== DATA IN THIS EXERCISE
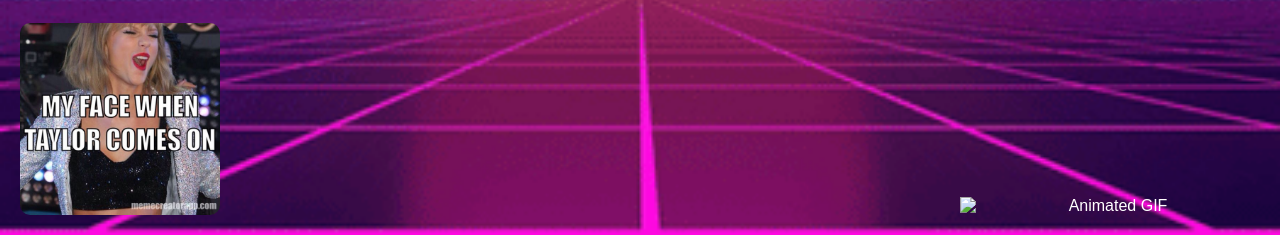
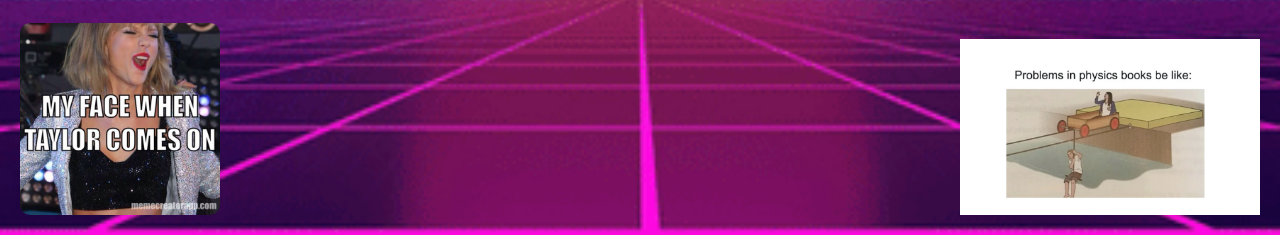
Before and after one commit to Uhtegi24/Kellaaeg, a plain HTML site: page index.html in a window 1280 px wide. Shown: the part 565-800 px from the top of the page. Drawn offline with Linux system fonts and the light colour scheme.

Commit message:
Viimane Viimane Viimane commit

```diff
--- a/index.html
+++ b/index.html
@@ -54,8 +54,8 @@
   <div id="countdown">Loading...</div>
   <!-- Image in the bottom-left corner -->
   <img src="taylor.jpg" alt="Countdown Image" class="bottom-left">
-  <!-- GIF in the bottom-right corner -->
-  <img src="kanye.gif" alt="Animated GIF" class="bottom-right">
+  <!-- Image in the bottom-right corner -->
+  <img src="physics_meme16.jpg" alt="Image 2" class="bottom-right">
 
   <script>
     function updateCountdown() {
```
====
## EXERCISE OBJECTIVE
Repeat all of the entries above exactly. Keep pictures out of it.

## REPLY
Before and after one commit to Uhtegi24/Kellaaeg, a plain HTML site: page index.html in a window 1280 px wide. Shown: the part 565-800 px from the top of the page. Drawn offline with Linux system fonts and the light colour scheme.

Commit message:
Viimane Viimane Viimane commit

```diff
--- a/index.html
+++ b/index.html
@@ -54,8 +54,8 @@
   <div id="countdown">Loading...</div>
   <!-- Image in the bottom-left corner -->
   <img src="taylor.jpg" alt="Countdown Image" class="bottom-left">
-  <!-- GIF in the bottom-right corner -->
-  <img src="kanye.gif" alt="Animated GIF" class="bottom-right">
+  <!-- Image in the bottom-right corner -->
+  <img src="physics_meme16.jpg" alt="Image 2" class="bottom-right">
 
   <script>
     function updateCountdown() {
```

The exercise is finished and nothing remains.